On March 27, 1948, a meeting was held in Hiafa concerning the fate of the Bedouin of Arab al-Ghawarina in the Haifa area. "They must be removed from there, so that they, too, will not add to our troubles," Yosef Weitz, of the Keren Kayemeth (Jewish National Fund), wrote in his personal diary. Two months later, Weitz reported to the organization's director, "Our Haifa Bay has been evacuated completely and there is hardly a remnant of those who encroached our border." They were probably expelled to Jordan; some were allowed to remain in the village of Jisr al-Zarqa. The fate of the Arab al-Ghawarina Bedouin has recently made the headlines thanks to Shmuel Sisso, mayor of the Haifa suburb of Kiryat Yam. He has filed a complaint with the police against Google. The reason is the addition that one of the site's surfers, a resident of Nablus, attached to the center of Kiryat Yam in the world satellite photo, stating that the city is built on the ruins of a village that was destroyed in 1948, Arab al-Ghawarina. Sisso's complaint says that this is slanderous.

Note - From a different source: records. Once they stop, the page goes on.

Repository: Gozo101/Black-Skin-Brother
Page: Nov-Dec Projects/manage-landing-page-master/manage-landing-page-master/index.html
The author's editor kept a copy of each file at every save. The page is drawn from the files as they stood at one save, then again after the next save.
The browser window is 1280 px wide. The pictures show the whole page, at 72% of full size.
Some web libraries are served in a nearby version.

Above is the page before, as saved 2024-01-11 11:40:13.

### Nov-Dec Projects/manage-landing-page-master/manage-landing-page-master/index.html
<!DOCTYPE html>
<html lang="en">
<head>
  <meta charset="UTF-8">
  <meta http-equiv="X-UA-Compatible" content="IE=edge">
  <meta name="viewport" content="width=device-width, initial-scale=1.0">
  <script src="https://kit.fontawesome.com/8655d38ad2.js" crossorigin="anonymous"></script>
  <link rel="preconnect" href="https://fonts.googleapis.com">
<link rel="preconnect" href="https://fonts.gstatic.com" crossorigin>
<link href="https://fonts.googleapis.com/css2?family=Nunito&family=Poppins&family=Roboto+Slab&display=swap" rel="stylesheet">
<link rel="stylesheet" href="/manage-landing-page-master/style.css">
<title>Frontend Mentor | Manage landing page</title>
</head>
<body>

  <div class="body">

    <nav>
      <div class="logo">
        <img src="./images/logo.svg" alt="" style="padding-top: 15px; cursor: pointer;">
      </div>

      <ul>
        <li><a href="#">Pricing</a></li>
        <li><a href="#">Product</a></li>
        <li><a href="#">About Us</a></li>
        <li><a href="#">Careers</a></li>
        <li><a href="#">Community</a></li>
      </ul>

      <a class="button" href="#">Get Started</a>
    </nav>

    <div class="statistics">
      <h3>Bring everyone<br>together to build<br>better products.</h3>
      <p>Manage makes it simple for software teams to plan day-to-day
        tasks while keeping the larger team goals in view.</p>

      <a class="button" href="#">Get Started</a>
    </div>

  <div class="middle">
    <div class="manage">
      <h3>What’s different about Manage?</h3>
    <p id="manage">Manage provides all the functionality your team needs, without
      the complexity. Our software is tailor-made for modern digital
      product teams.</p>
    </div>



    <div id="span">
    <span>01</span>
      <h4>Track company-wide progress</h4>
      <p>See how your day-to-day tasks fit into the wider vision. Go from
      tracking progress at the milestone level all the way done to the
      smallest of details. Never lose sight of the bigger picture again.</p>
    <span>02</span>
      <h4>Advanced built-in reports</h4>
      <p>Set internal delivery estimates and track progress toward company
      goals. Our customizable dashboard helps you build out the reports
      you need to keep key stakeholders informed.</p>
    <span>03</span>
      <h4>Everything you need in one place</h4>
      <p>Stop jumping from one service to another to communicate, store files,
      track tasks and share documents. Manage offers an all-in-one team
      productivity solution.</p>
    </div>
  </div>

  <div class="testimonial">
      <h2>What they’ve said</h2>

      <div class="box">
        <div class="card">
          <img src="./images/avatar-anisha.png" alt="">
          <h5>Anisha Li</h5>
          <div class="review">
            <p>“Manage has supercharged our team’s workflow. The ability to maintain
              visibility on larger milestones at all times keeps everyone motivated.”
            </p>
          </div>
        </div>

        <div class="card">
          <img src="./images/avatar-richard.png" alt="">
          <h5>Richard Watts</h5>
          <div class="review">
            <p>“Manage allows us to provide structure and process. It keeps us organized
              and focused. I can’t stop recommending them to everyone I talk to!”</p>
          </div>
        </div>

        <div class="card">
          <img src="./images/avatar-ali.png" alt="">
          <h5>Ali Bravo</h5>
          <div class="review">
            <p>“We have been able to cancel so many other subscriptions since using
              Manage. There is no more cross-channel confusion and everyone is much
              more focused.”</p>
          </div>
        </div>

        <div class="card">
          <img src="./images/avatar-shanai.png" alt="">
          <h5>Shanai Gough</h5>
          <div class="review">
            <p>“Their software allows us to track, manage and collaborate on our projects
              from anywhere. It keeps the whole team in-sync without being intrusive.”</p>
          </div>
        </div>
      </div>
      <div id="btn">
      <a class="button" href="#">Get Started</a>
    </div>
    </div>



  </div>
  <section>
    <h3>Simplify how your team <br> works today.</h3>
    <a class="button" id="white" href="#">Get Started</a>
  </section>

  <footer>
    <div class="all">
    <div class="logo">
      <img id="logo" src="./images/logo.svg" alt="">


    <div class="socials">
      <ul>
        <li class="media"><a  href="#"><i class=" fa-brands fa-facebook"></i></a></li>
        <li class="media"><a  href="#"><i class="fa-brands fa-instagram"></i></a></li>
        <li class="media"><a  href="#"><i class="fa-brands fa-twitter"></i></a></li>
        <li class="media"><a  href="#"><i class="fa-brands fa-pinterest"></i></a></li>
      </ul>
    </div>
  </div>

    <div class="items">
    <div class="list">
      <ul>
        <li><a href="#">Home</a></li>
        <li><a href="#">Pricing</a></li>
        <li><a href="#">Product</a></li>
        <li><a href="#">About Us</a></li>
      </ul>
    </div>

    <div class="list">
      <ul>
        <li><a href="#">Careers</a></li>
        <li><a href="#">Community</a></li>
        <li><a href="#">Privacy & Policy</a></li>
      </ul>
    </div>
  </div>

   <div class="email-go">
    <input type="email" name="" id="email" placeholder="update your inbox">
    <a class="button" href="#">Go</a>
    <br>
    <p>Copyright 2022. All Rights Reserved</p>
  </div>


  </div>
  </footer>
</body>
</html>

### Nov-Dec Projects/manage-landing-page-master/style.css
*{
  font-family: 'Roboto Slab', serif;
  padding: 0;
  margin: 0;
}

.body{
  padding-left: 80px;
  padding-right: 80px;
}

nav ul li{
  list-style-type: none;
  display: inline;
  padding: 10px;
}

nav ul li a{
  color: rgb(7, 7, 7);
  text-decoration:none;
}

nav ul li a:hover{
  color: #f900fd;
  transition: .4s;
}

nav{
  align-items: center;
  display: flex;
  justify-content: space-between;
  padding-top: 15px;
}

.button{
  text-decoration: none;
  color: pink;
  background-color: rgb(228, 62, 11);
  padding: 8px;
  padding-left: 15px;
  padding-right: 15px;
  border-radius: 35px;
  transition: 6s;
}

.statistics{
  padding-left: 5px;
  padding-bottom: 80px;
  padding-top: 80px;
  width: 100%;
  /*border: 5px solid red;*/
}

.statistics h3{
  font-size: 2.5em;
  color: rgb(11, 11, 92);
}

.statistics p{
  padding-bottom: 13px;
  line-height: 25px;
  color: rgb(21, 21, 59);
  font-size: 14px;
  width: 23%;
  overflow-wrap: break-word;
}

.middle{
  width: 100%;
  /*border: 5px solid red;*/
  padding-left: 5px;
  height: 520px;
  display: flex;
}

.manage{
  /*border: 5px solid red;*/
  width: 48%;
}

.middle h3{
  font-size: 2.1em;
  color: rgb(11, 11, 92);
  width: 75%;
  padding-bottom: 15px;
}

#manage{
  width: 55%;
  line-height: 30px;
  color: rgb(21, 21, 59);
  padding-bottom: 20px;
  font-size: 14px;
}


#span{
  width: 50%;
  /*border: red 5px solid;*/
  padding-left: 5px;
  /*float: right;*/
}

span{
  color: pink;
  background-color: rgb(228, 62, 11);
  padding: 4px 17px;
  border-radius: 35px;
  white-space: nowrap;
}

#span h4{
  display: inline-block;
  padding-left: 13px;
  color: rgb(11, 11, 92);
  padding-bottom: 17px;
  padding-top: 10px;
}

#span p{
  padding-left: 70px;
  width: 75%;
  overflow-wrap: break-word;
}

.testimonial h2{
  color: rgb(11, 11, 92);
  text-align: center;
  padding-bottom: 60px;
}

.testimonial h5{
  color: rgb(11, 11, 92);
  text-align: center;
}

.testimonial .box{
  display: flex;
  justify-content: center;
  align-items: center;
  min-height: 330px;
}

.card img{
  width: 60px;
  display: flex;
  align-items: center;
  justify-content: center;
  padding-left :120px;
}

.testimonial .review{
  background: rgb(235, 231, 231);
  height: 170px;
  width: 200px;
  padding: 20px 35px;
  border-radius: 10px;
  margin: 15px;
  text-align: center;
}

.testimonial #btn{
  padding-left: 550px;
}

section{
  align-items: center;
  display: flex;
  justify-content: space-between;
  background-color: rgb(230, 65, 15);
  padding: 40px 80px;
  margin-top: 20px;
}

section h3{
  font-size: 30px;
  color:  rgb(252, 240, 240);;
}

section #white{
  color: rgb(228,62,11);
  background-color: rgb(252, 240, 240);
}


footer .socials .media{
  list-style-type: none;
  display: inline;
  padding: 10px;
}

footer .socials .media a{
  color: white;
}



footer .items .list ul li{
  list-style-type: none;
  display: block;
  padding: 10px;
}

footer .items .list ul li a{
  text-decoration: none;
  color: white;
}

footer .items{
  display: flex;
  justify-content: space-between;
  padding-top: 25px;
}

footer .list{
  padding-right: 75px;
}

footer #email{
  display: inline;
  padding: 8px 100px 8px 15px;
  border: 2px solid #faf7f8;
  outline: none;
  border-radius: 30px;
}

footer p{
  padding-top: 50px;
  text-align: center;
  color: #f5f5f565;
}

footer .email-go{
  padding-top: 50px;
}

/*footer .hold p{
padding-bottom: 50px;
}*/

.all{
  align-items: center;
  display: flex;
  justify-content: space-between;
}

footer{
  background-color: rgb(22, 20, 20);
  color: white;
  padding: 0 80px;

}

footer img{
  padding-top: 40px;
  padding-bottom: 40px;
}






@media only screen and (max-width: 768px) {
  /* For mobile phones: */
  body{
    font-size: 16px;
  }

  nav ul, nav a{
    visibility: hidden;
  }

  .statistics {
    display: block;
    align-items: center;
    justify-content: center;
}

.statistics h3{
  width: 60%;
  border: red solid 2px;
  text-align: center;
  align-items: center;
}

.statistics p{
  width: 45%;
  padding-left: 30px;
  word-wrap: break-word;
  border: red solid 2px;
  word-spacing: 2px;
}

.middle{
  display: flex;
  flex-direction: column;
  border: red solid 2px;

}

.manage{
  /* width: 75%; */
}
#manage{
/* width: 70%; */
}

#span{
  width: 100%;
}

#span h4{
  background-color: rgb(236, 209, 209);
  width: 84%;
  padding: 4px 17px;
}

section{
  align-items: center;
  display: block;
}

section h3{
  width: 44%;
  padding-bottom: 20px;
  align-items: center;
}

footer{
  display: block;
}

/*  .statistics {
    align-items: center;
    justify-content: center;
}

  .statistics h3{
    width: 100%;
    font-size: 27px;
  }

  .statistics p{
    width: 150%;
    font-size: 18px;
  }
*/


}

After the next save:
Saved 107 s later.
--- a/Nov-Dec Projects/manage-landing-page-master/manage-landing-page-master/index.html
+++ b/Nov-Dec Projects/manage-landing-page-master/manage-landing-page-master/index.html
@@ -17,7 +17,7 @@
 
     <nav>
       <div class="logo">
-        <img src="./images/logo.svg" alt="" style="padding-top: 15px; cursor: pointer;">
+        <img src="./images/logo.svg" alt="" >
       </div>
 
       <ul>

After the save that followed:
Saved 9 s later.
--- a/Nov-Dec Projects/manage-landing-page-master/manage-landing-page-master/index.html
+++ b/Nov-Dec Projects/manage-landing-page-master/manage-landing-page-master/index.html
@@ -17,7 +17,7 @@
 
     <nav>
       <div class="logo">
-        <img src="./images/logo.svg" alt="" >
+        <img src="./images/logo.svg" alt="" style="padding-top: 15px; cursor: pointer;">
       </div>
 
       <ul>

The facts are as follows: The lands of the Zevulun Valley were purchased in the 1920s by the JNF and by various construction companies, among them one called Gav Yam. The Zionist Archives have the plan for the establishment of Kiryat Yam, dated 1938, and a letter from 1945 states that there were already 100 homes there. Government maps from the British Mandate period identify the territory on which Kiryat Yam was built by two names: Zevulun Valley and Ghawarina. Thus it appears that this was not a settlement but an area in which Bedouin resided.

The Web site of the Israeli organization Zochrot (Remembering) states that there were 720 people at the site in 1948 and that the area was divided among three kibbutzim: Ein Hamifratz, Kfar Masaryk and Ein Hayam, today Ein Carmel.

This story has been making the rounds on the Internet and drawing responses, which can be summed up as follows: "If Sisso is suing Google because they stated that he is living on a destroyed Arab village, the implication is that he thinks this is something bad." Sisso, a lawyer of 57 who is identified with Likud and was formerly Israeli consul general in New York, says, "I don't think there is anything bad about it, but other people might think it is bad, especially people abroad, and that is liable to hurt Kiryat Yam, because people will not want to invest here. Since we are not sitting on a Palestinian village, why should we have to suffer for no reason?"

Moroccan-born, Sisso arrived in Israel in 1955. "I wandered around the whole region and I saw no trace of anyone's having been here before us and supposedly expelled." He asked an American law professor how, if at all, Google could be sued for slander or for damages. This, he says, is the contribution of Kiryat Yam to the struggle against the right of return (of the Palestinian refugees).

It could turn out to be the most riveting trial since Ariel Sharon sued Time magazine, but mayor Sisso has no illusions: "Me against Google is like a mosquito against an elephant," he said this week.

Who America belongs to

Two professors, Gabi Shefer and Avi Ben-Zvi, were guests this week on Yitzhak Noy's "International Hour" current events program on Israel Radio. The anchor, sounding slightly concerned, asked whether the achievements of Barack Obama show that the United States no longer belongs to the white man. Prof. Shefer confirmed this: Obama is an immigrant, he said. Prof. Ben-Zvi asked to add a remark: Gabi Shefer is right, he said. They are both wrong. If Obama were an immigrant, he would not be eligible to be elected president. He was born in Honolulu, some two years after Hawaii became the 50th state of the union. (source)